> Exercise requirements: Where a picture appears, leave it out, and print the rest of the records as they are.

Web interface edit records
•••••

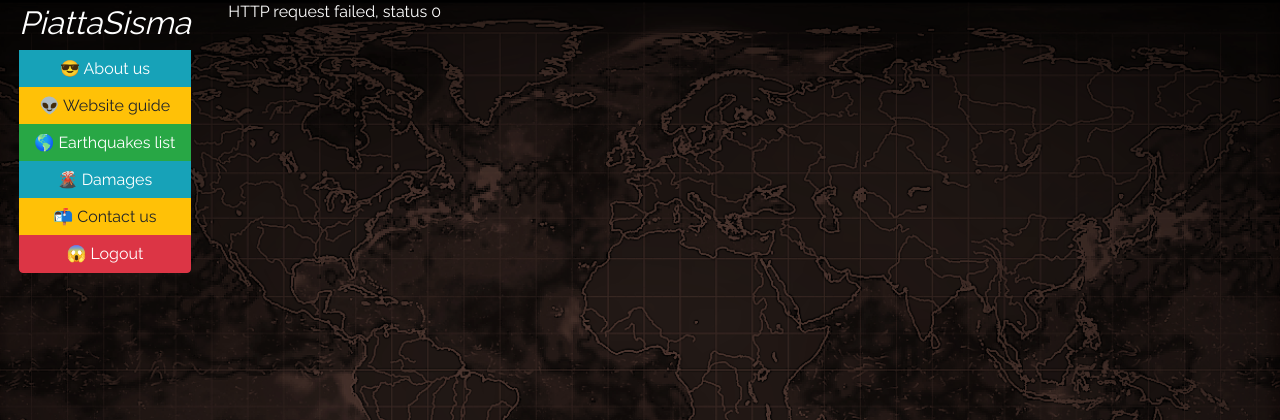
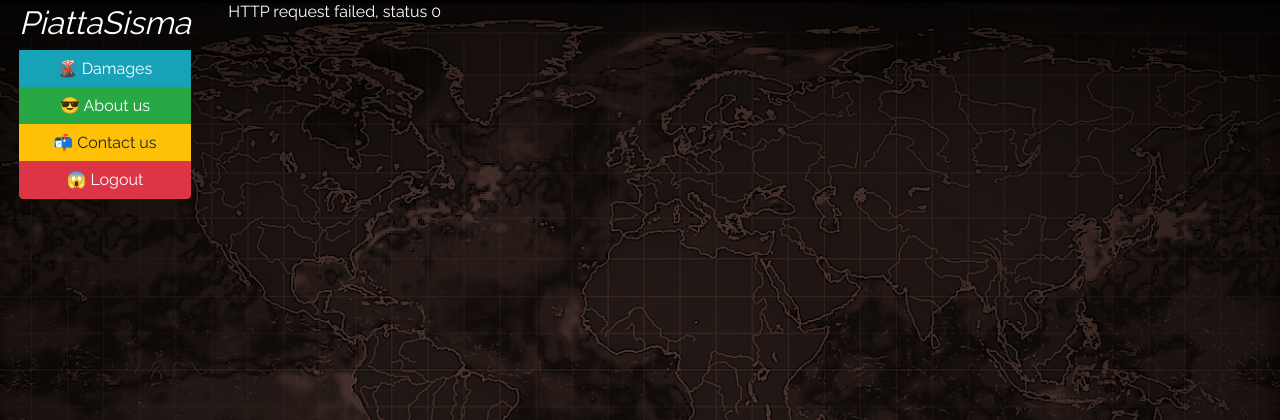
Before and after one commit to Andrea101288/ProgettoPDGT, a PHP site: page /damages.php in a window 1280 px wide. Shown: the top 420 px of the page. Run offline with PHP 8.4, Linux system fonts and the light colour scheme; the visitor is signed in with stand-in values (Sample User, id 1); data that the repository does not hold is empty.

Commit message:
Rimossi tasti inutilizzati

```diff
--- a/PiattaSisma/aboutUs.php
+++ b/PiattaSisma/aboutUs.php
@@ -17,10 +17,8 @@
         <nav class="col-md-3 col-lg-2 flex-column">
           <div class="btn-group-vertical p-1">
             <h2><a href="homePage.php"><i>PiattaSisma</i></a></h2>
-            <button type="button" class="btn btn-info" onclick="location.href='aboutUs.php'">😎 About us</button>
-            <button type="button" class="btn btn-warning" onclick="location.href='#'">👽 Website guide</button>
-            <button type="button" class="btn btn-success" onclick="location.href='#'">🌎 Earthquakes list</button>
             <button type="button" class="btn btn-info" onclick="location.href='damages.php'">🌋 Damages</button>
+            <button type="button" class="btn btn-success" onclick="location.href='aboutUs.php'">😎 About us</button>
             <button type="button" class="btn btn-warning" onclick="location.href='contactUs.php'">📬 Contact us</button>
             <button type="button" class="btn btn-danger" onclick="location.href='logout.php'">😱 Logout</button>
           </div>
--- a/PiattaSisma/contactUs.php
+++ b/PiattaSisma/contactUs.php
@@ -17,10 +17,8 @@
         <nav class="col-md-3 col-lg-2 flex-column">
           <div class="btn-group-vertical p-1">
             <h2><a href="homePage.php"><i>PiattaSisma</i></a></h2>
-            <button type="button" class="btn btn-info" onclick="location.href='aboutUs.php'">😎 About us</button>
-            <button type="button" class="btn btn-warning" onclick="location.href='#'">👽 Website guide</button>
-            <button type="button" class="btn btn-success" onclick="location.href='#'">🌎 Earthquakes list</button>
             <button type="button" class="btn btn-info" onclick="location.href='damages.php'">🌋 Damages</button>
+            <button type="button" class="btn btn-success" onclick="location.href='aboutUs.php'">😎 About us</button>
             <button type="button" class="btn btn-warning" onclick="location.href='contactUs.php'">📬 Contact us</button>
             <button type="button" class="btn btn-danger" onclick="location.href='logout.php'">😱 Logout</button>
           </div>
--- a/PiattaSisma/damages.php
+++ b/PiattaSisma/damages.php
@@ -18,10 +18,8 @@
         <nav class="col-md-3 col-lg-2 flex-column">
           <div class="btn-group-vertical p-1">
             <h2><a href="homePage.php"><i>PiattaSisma</i></a></h2>
-            <button type="button" class="btn btn-info" onclick="location.href='aboutUs.php'">😎 About us</button>
-            <button type="button" class="btn btn-warning" onclick="location.href='#'">👽 Website guide</button>
-            <button type="button" class="btn btn-success" onclick="location.href='#'">🌎 Earthquakes list</button>
             <button type="button" class="btn btn-info" onclick="location.href='damages.php'">🌋 Damages</button>
+            <button type="button" class="btn btn-success" onclick="location.href='aboutUs.php'">😎 About us</button>
             <button type="button" class="btn btn-warning" onclick="location.href='contactUs.php'">📬 Contact us</button>
             <button type="button" class="btn btn-danger" onclick="location.href='logout.php'">😱 Logout</button>
           </div>
--- a/PiattaSisma/homePage.php
+++ b/PiattaSisma/homePage.php
@@ -17,10 +17,8 @@
         <nav class="col-md-3 col-lg-2 flex-column">
           <div class="btn-group-vertical p-1">
             <h2><i>PiattaSisma</i></h2>
-            <button type="button" class="btn btn-info" onclick="location.href='aboutUs.php'">😎 About us</button>
-            <button type="button" class="btn btn-warning" onclick="location.href='#'">👽 Website guide</button>
-            <button type="button" class="btn btn-success" onclick="location.href='#'">🌎 Earthquakes list</button>
             <button type="button" class="btn btn-info" onclick="location.href='damages.php'">🌋 Damages</button>
+            <button type="button" class="btn btn-success" onclick="location.href='aboutUs.php'">😎 About us</button>
             <button type="button" class="btn btn-warning" onclick="location.href='contactUs.php'">📬 Contact us</button>
             <button type="button" class="btn btn-danger" onclick="location.href='logout.php'">😱 Logout</button><br>
             <form>
```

•••••

> Your response:
Before and after one commit to Andrea101288/ProgettoPDGT, a PHP site: page /damages.php in a window 1280 px wide. Shown: the top 420 px of the page. Run offline with PHP 8.4, Linux system fonts and the light colour scheme; the visitor is signed in with stand-in values (Sample User, id 1); data that the repository does not hold is empty.

Commit message:
Rimossi tasti inutilizzati

```diff
--- a/PiattaSisma/aboutUs.php
+++ b/PiattaSisma/aboutUs.php
@@ -17,10 +17,8 @@
         <nav class="col-md-3 col-lg-2 flex-column">
           <div class="btn-group-vertical p-1">
             <h2><a href="homePage.php"><i>PiattaSisma</i></a></h2>
-            <button type="button" class="btn btn-info" onclick="location.href='aboutUs.php'">😎 About us</button>
-            <button type="button" class="btn btn-warning" onclick="location.href='#'">👽 Website guide</button>
-            <button type="button" class="btn btn-success" onclick="location.href='#'">🌎 Earthquakes list</button>
             <button type="button" class="btn btn-info" onclick="location.href='damages.php'">🌋 Damages</button>
+            <button type="button" class="btn btn-success" onclick="location.href='aboutUs.php'">😎 About us</button>
             <button type="button" class="btn btn-warning" onclick="location.href='contactUs.php'">📬 Contact us</button>
             <button type="button" class="btn btn-danger" onclick="location.href='logout.php'">😱 Logout</button>
           </div>
--- a/PiattaSisma/contactUs.php
+++ b/PiattaSisma/contactUs.php
@@ -17,10 +17,8 @@
         <nav class="col-md-3 col-lg-2 flex-column">
           <div class="btn-group-vertical p-1">
             <h2><a href="homePage.php"><i>PiattaSisma</i></a></h2>
-            <button type="button" class="btn btn-info" onclick="location.href='aboutUs.php'">😎 About us</button>
-            <button type="button" class="btn btn-warning" onclick="location.href='#'">👽 Website guide</button>
-            <button type="button" class="btn btn-success" onclick="location.href='#'">🌎 Earthquakes list</button>
             <button type="button" class="btn btn-info" onclick="location.href='damages.php'">🌋 Damages</button>
+            <button type="button" class="btn btn-success" onclick="location.href='aboutUs.php'">😎 About us</button>
             <button type="button" class="btn btn-warning" onclick="location.href='contactUs.php'">📬 Contact us</button>
             <button type="button" class="btn btn-danger" onclick="location.href='logout.php'">😱 Logout</button>
           </div>
--- a/PiattaSisma/damages.php
+++ b/PiattaSisma/damages.php
@@ -18,10 +18,8 @@
         <nav class="col-md-3 col-lg-2 flex-column">
           <div class="btn-group-vertical p-1">
             <h2><a href="homePage.php"><i>PiattaSisma</i></a></h2>
-            <button type="button" class="btn btn-info" onclick="location.href='aboutUs.php'">😎 About us</button>
-            <button type="button" class="btn btn-warning" onclick="location.href='#'">👽 Website guide</button>
-            <button type="button" class="btn btn-success" onclick="location.href='#'">🌎 Earthquakes list</button>
             <button type="button" class="btn btn-info" onclick="location.href='damages.php'">🌋 Damages</button>
+            <button type="button" class="btn btn-success" onclick="location.href='aboutUs.php'">😎 About us</button>
             <button type="button" class="btn btn-warning" onclick="location.href='contactUs.php'">📬 Contact us</button>
             <button type="button" class="btn btn-danger" onclick="location.href='logout.php'">😱 Logout</button>
           </div>
--- a/PiattaSisma/homePage.php
+++ b/PiattaSisma/homePage.php
@@ -17,10 +17,8 @@
         <nav class="col-md-3 col-lg-2 flex-column">
           <div class="btn-group-vertical p-1">
             <h2><i>PiattaSisma</i></h2>
-            <button type="button" class="btn btn-info" onclick="location.href='aboutUs.php'">😎 About us</button>
-            <button type="button" class="btn btn-warning" onclick="location.href='#'">👽 Website guide</button>
-            <button type="button" class="btn btn-success" onclick="location.href='#'">🌎 Earthquakes list</button>
             <button type="button" class="btn btn-info" onclick="location.href='damages.php'">🌋 Damages</button>
+            <button type="button" class="btn btn-success" onclick="location.href='aboutUs.php'">😎 About us</button>
             <button type="button" class="btn btn-warning" onclick="location.href='contactUs.php'">📬 Contact us</button>
             <button type="button" class="btn btn-danger" onclick="location.href='logout.php'">😱 Logout</button><br>
             <form>
```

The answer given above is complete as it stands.